[Opening Data for the task section]

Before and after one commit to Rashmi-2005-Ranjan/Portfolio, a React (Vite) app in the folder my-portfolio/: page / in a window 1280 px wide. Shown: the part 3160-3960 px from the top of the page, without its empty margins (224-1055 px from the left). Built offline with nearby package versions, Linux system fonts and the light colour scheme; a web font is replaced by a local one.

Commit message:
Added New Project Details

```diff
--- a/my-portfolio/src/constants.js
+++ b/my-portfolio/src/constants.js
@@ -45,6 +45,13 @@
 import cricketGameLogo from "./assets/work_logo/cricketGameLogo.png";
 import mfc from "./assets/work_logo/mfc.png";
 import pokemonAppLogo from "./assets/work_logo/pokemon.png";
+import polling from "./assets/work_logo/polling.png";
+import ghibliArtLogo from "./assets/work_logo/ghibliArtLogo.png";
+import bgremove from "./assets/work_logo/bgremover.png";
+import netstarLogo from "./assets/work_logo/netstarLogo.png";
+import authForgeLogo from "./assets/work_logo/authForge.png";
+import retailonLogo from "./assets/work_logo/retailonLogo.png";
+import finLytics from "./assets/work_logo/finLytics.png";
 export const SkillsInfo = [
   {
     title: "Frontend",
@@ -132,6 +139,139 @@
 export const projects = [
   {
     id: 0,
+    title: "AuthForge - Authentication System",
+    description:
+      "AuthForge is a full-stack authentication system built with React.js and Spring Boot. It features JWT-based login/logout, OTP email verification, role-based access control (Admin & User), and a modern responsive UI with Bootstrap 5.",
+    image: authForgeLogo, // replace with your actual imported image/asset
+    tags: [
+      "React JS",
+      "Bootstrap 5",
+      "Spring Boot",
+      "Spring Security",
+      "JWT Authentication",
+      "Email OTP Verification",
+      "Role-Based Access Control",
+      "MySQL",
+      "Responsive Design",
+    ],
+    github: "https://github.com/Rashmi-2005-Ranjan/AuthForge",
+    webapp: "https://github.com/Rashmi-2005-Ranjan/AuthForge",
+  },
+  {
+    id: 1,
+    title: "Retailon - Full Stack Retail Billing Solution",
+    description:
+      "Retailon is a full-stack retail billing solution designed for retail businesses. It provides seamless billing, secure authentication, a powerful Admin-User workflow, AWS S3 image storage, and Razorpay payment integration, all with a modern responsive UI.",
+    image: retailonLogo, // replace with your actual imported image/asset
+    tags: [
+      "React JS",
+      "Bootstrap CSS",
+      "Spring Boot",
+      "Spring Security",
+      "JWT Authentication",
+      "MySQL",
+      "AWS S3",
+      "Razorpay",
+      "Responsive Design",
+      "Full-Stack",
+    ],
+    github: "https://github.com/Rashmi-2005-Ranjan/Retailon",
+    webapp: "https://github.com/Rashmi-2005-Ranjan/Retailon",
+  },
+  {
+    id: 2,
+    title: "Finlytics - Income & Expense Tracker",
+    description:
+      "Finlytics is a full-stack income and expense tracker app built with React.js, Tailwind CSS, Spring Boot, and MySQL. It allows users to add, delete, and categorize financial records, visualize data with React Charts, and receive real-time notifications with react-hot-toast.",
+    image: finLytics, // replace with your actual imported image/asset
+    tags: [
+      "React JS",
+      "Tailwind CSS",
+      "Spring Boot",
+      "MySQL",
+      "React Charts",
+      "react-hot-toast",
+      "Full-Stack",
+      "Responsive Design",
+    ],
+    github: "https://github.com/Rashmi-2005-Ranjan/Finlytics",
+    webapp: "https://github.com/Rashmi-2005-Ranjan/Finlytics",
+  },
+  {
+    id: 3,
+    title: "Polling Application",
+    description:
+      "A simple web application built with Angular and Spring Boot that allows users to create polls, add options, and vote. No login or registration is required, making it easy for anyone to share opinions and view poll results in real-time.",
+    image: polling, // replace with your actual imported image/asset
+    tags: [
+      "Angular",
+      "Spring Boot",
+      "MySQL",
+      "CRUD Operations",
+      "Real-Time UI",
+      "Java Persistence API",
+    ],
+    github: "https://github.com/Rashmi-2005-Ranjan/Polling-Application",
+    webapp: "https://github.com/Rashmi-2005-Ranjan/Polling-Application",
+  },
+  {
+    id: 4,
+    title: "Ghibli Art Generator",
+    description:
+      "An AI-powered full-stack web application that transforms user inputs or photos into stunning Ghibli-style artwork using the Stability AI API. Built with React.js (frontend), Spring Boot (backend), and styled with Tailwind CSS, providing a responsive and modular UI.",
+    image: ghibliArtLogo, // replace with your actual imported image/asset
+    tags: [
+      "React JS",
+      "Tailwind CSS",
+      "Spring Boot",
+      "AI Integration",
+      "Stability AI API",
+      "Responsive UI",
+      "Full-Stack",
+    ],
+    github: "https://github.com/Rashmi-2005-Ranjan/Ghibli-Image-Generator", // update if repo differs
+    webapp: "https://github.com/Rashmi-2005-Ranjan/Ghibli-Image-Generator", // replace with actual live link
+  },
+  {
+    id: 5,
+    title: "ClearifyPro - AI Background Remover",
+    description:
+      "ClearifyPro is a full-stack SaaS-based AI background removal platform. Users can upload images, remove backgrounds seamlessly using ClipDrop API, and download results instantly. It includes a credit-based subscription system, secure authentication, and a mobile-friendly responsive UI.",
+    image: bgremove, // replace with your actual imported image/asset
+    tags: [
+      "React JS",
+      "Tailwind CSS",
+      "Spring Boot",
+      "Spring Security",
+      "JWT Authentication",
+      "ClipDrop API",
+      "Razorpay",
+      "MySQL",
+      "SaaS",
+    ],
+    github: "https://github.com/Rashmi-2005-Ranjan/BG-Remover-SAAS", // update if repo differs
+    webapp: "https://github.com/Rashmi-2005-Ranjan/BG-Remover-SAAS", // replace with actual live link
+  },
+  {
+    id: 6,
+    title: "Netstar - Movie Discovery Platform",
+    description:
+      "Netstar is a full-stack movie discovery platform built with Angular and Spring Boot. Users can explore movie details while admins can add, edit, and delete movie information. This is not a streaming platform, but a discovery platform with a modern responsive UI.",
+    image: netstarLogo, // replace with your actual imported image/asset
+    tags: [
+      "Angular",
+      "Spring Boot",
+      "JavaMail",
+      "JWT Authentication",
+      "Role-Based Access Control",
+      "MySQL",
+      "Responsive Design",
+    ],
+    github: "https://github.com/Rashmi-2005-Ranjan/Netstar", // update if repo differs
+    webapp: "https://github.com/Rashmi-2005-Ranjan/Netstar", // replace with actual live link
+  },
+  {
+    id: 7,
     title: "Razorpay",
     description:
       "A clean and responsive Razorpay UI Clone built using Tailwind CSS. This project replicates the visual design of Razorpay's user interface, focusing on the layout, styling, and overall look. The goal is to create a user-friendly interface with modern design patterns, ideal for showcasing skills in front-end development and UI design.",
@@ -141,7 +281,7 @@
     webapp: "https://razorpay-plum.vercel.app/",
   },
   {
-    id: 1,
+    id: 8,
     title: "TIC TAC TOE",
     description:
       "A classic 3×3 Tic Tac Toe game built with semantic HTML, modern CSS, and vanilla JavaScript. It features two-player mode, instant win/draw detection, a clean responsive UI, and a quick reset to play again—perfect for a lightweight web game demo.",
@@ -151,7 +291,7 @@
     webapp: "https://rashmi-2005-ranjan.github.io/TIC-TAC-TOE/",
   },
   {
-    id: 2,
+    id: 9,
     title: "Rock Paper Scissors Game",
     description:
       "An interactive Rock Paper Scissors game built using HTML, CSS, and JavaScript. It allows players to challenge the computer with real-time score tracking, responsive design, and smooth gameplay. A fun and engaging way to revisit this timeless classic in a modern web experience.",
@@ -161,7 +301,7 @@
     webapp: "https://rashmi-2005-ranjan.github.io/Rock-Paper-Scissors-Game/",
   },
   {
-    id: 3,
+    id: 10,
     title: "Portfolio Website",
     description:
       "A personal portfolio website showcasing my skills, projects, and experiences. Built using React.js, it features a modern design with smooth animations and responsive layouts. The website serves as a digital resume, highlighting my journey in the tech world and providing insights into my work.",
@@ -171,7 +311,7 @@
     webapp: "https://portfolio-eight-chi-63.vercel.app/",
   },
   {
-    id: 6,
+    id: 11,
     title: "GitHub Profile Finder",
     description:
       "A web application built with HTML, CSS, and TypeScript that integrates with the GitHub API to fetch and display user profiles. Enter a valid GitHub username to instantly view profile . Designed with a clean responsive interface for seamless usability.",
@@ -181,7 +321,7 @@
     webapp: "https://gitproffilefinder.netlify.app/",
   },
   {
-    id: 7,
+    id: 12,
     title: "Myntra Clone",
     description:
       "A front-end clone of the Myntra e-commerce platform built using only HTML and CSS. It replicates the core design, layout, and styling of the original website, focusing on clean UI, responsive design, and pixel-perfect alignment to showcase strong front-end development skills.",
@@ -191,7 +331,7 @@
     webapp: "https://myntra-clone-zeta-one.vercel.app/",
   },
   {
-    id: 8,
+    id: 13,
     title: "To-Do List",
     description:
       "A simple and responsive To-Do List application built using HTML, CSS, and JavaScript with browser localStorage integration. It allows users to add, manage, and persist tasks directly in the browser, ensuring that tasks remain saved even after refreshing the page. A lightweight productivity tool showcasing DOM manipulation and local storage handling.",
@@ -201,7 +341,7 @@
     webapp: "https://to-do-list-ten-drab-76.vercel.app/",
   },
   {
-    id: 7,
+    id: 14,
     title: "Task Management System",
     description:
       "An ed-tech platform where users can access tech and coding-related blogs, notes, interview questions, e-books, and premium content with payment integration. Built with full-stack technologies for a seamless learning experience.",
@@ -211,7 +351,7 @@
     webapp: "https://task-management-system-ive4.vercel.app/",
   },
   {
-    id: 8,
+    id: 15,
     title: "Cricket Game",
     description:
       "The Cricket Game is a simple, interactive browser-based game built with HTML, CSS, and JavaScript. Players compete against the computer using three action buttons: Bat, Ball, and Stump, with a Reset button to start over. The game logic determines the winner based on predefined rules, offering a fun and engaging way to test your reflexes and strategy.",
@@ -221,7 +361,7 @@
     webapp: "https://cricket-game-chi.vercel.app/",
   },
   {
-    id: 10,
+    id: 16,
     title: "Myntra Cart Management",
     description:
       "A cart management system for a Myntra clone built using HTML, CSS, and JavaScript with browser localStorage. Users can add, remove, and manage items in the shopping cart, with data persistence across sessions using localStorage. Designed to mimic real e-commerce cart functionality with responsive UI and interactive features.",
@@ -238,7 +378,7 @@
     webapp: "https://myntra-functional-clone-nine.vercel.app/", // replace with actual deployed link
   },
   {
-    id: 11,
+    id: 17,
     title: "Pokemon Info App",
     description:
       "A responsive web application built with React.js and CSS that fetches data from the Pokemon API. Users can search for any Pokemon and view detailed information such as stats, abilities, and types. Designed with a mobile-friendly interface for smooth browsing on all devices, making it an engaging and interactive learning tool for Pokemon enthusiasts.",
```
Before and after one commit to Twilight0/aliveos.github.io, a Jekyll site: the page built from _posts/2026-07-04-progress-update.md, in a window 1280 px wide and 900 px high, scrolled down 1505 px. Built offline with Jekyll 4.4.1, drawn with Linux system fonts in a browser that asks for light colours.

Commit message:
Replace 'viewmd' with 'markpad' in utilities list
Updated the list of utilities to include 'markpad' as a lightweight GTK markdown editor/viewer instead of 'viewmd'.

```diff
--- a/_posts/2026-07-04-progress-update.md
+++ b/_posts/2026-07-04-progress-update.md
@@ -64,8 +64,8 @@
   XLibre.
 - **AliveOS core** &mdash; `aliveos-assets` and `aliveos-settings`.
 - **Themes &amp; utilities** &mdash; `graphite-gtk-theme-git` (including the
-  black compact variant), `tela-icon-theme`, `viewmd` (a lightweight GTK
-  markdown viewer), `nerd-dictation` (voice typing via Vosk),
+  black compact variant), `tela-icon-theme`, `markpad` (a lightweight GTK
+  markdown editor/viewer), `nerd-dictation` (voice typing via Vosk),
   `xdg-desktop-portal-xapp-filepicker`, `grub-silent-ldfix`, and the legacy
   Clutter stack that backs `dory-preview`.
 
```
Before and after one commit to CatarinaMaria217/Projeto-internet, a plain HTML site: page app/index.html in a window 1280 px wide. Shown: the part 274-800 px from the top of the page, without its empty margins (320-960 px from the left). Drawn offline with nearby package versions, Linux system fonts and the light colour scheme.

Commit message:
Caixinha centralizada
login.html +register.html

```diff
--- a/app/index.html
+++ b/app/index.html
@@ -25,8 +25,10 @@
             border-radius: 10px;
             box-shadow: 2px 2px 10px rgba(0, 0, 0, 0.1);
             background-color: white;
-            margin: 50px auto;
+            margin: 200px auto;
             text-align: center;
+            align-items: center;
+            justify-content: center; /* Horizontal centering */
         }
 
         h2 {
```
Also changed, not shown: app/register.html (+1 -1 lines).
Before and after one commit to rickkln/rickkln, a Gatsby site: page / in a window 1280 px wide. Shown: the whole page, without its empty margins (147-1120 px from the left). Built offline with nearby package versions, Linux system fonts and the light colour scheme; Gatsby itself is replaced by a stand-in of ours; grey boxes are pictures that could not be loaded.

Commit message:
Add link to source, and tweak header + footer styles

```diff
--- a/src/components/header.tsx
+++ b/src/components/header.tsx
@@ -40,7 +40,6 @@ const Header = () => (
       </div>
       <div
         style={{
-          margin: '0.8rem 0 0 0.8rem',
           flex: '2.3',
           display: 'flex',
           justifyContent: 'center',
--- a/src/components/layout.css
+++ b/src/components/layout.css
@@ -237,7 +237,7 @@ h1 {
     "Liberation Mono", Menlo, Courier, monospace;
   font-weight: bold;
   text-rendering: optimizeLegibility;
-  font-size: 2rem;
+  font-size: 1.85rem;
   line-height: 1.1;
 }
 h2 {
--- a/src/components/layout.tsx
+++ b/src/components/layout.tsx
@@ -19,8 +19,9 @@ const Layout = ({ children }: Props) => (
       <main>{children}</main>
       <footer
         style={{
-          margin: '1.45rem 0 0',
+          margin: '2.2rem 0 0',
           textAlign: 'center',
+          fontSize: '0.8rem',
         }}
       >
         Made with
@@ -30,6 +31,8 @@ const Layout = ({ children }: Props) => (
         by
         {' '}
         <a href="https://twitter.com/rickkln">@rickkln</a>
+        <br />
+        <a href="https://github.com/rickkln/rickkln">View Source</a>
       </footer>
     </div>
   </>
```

[Closing Data for the task section]

● Work instruction: Your task is to copy each line of the entries that includes the word "actual".

● Answer below:
+    image: authForgeLogo, // replace with your actual imported image/asset
+    image: retailonLogo, // replace with your actual imported image/asset
+    image: finLytics, // replace with your actual imported image/asset
+    image: polling, // replace with your actual imported image/asset
+    image: ghibliArtLogo, // replace with your actual imported image/asset
+    webapp: "https://github.com/Rashmi-2005-Ranjan/Ghibli-Image-Generator", // replace with actual live link
+    image: bgremove, // replace with your actual imported image/asset
+    webapp: "https://github.com/Rashmi-2005-Ranjan/BG-Remover-SAAS", // replace with actual live link
+    image: netstarLogo, // replace with your actual imported image/asset
+    webapp: "https://github.com/Rashmi-2005-Ranjan/Netstar", // replace with actual live link
     webapp: "https://myntra-functional-clone-nine.vercel.app/", // replace with actual deployed link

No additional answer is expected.